[[ SOURCE MATERIAL open ]]

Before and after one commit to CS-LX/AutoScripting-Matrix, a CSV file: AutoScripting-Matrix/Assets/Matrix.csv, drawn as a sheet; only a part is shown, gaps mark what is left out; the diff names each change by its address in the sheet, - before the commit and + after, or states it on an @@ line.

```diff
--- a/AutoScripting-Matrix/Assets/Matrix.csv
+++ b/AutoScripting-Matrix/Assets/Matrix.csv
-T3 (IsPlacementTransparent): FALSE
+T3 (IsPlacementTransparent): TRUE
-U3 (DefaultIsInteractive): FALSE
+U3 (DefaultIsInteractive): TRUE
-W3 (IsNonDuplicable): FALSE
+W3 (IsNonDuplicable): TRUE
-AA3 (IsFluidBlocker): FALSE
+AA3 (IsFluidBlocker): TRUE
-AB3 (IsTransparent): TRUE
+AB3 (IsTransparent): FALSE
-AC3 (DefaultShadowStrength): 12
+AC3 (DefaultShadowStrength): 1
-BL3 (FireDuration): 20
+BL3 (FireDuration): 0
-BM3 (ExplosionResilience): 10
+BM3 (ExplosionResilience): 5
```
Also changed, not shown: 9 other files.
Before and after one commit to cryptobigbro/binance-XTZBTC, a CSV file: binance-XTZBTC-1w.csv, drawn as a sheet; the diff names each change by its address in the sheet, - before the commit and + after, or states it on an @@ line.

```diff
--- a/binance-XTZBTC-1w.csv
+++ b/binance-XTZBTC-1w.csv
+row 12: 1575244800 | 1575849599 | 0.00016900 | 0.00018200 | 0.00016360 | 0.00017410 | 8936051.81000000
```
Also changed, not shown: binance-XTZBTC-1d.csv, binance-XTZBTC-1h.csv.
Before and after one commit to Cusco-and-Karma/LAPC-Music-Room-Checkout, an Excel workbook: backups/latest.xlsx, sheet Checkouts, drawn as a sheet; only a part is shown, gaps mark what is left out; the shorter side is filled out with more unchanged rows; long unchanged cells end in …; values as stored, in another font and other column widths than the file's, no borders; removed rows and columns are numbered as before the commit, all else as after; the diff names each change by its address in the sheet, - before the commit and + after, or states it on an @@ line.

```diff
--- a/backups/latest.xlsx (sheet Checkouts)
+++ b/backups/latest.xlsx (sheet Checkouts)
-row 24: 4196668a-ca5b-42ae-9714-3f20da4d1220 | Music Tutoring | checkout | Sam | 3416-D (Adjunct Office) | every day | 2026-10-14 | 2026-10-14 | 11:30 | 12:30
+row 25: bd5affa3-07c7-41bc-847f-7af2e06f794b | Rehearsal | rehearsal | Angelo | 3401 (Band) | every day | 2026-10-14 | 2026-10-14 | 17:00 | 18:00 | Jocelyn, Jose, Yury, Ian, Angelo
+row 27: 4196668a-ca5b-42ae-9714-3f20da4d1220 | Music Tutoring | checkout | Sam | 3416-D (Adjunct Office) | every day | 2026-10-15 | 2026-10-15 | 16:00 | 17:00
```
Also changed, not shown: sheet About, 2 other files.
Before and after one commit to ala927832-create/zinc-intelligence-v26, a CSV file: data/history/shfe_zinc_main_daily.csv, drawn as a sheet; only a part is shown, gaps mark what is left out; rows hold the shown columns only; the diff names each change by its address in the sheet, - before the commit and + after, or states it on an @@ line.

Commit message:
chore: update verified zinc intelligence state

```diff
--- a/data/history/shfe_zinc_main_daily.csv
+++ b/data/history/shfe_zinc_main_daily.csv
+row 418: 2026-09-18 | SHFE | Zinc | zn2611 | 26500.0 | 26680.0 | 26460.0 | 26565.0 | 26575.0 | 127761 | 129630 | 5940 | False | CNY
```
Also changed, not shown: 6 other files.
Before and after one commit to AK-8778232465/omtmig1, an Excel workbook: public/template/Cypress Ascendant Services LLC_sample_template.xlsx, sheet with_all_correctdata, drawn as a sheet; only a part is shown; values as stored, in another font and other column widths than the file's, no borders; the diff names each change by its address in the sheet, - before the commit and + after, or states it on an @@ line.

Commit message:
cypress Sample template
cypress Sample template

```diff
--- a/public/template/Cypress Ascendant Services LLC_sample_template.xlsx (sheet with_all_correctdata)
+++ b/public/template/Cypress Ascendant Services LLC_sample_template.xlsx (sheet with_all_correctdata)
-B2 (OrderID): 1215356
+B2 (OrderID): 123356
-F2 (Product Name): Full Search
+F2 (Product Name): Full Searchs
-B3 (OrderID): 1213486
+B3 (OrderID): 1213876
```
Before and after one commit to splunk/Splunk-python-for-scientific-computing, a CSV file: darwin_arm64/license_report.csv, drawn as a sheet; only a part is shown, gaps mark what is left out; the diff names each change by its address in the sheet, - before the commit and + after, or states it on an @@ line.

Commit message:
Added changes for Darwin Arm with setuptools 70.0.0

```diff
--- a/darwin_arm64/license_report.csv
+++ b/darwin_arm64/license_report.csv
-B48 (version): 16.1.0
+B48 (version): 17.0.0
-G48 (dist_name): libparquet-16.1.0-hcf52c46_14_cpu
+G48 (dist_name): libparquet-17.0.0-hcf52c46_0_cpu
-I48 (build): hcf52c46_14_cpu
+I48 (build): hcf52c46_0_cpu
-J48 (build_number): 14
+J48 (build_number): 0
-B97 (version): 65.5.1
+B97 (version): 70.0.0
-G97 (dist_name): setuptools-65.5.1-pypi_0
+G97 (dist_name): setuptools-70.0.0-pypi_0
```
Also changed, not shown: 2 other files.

[[ SOURCE MATERIAL closed ]]

→ **EXERCISE AIM**: Give all the records again. Match them exactly.

→ **WRITTEN ANSWER**:
Before and after one commit to CS-LX/AutoScripting-Matrix, a CSV file: AutoScripting-Matrix/Assets/Matrix.csv, drawn as a sheet; only a part is shown, gaps mark what is left out; the diff names each change by its address in the sheet, - before the commit and + after, or states it on an @@ line.

```diff
--- a/AutoScripting-Matrix/Assets/Matrix.csv
+++ b/AutoScripting-Matrix/Assets/Matrix.csv
-T3 (IsPlacementTransparent): FALSE
+T3 (IsPlacementTransparent): TRUE
-U3 (DefaultIsInteractive): FALSE
+U3 (DefaultIsInteractive): TRUE
-W3 (IsNonDuplicable): FALSE
+W3 (IsNonDuplicable): TRUE
-AA3 (IsFluidBlocker): FALSE
+AA3 (IsFluidBlocker): TRUE
-AB3 (IsTransparent): TRUE
+AB3 (IsTransparent): FALSE
-AC3 (DefaultShadowStrength): 12
+AC3 (DefaultShadowStrength): 1
-BL3 (FireDuration): 20
+BL3 (FireDuration): 0
-BM3 (ExplosionResilience): 10
+BM3 (ExplosionResilience): 5
```
Also changed, not shown: 9 other files.
Before and after one commit to cryptobigbro/binance-XTZBTC, a CSV file: binance-XTZBTC-1w.csv, drawn as a sheet; the diff names each change by its address in the sheet, - before the commit and + after, or states it on an @@ line.

```diff
--- a/binance-XTZBTC-1w.csv
+++ b/binance-XTZBTC-1w.csv
+row 12: 1575244800 | 1575849599 | 0.00016900 | 0.00018200 | 0.00016360 | 0.00017410 | 8936051.81000000
```
Also changed, not shown: binance-XTZBTC-1d.csv, binance-XTZBTC-1h.csv.
Before and after one commit to Cusco-and-Karma/LAPC-Music-Room-Checkout, an Excel workbook: backups/latest.xlsx, sheet Checkouts, drawn as a sheet; only a part is shown, gaps mark what is left out; the shorter side is filled out with more unchanged rows; long unchanged cells end in …; values as stored, in another font and other column widths than the file's, no borders; removed rows and columns are numbered as before the commit, all else as after; the diff names each change by its address in the sheet, - before the commit and + after, or states it on an @@ line.

```diff
--- a/backups/latest.xlsx (sheet Checkouts)
+++ b/backups/latest.xlsx (sheet Checkouts)
-row 24: 4196668a-ca5b-42ae-9714-3f20da4d1220 | Music Tutoring | checkout | Sam | 3416-D (Adjunct Office) | every day | 2026-10-14 | 2026-10-14 | 11:30 | 12:30
+row 25: bd5affa3-07c7-41bc-847f-7af2e06f794b | Rehearsal | rehearsal | Angelo | 3401 (Band) | every day | 2026-10-14 | 2026-10-14 | 17:00 | 18:00 | Jocelyn, Jose, Yury, Ian, Angelo
+row 27: 4196668a-ca5b-42ae-9714-3f20da4d1220 | Music Tutoring | checkout | Sam | 3416-D (Adjunct Office) | every day | 2026-10-15 | 2026-10-15 | 16:00 | 17:00
```
Also changed, not shown: sheet About, 2 other files.
Before and after one commit to ala927832-create/zinc-intelligence-v26, a CSV file: data/history/shfe_zinc_main_daily.csv, drawn as a sheet; only a part is shown, gaps mark what is left out; rows hold the shown columns only; the diff names each change by its address in the sheet, - before the commit and + after, or states it on an @@ line.

Commit message:
chore: update verified zinc intelligence state

```diff
--- a/data/history/shfe_zinc_main_daily.csv
+++ b/data/history/shfe_zinc_main_daily.csv
+row 418: 2026-09-18 | SHFE | Zinc | zn2611 | 26500.0 | 26680.0 | 26460.0 | 26565.0 | 26575.0 | 127761 | 129630 | 5940 | False | CNY
```
Also changed, not shown: 6 other files.
Before and after one commit to AK-8778232465/omtmig1, an Excel workbook: public/template/Cypress Ascendant Services LLC_sample_template.xlsx, sheet with_all_correctdata, drawn as a sheet; only a part is shown; values as stored, in another font and other column widths than the file's, no borders; the diff names each change by its address in the sheet, - before the commit and + after, or states it on an @@ line.

Commit message:
cypress Sample template
cypress Sample template

```diff
--- a/public/template/Cypress Ascendant Services LLC_sample_template.xlsx (sheet with_all_correctdata)
+++ b/public/template/Cypress Ascendant Services LLC_sample_template.xlsx (sheet with_all_correctdata)
-B2 (OrderID): 1215356
+B2 (OrderID): 123356
-F2 (Product Name): Full Search
+F2 (Product Name): Full Searchs
-B3 (OrderID): 1213486
+B3 (OrderID): 1213876
```
Before and after one commit to splunk/Splunk-python-for-scientific-computing, a CSV file: darwin_arm64/license_report.csv, drawn as a sheet; only a part is shown, gaps mark what is left out; the diff names each change by its address in the sheet, - before the commit and + after, or states it on an @@ line.

Commit message:
Added changes for Darwin Arm with setuptools 70.0.0

```diff
--- a/darwin_arm64/license_report.csv
+++ b/darwin_arm64/license_report.csv
-B48 (version): 16.1.0
+B48 (version): 17.0.0
-G48 (dist_name): libparquet-16.1.0-hcf52c46_14_cpu
+G48 (dist_name): libparquet-17.0.0-hcf52c46_0_cpu
-I48 (build): hcf52c46_14_cpu
+I48 (build): hcf52c46_0_cpu
-J48 (build_number): 14
+J48 (build_number): 0
-B97 (version): 65.5.1
+B97 (version): 70.0.0
-G97 (dist_name): setuptools-65.5.1-pypi_0
+G97 (dist_name): setuptools-70.0.0-pypi_0
```
Also changed, not shown: 2 other files.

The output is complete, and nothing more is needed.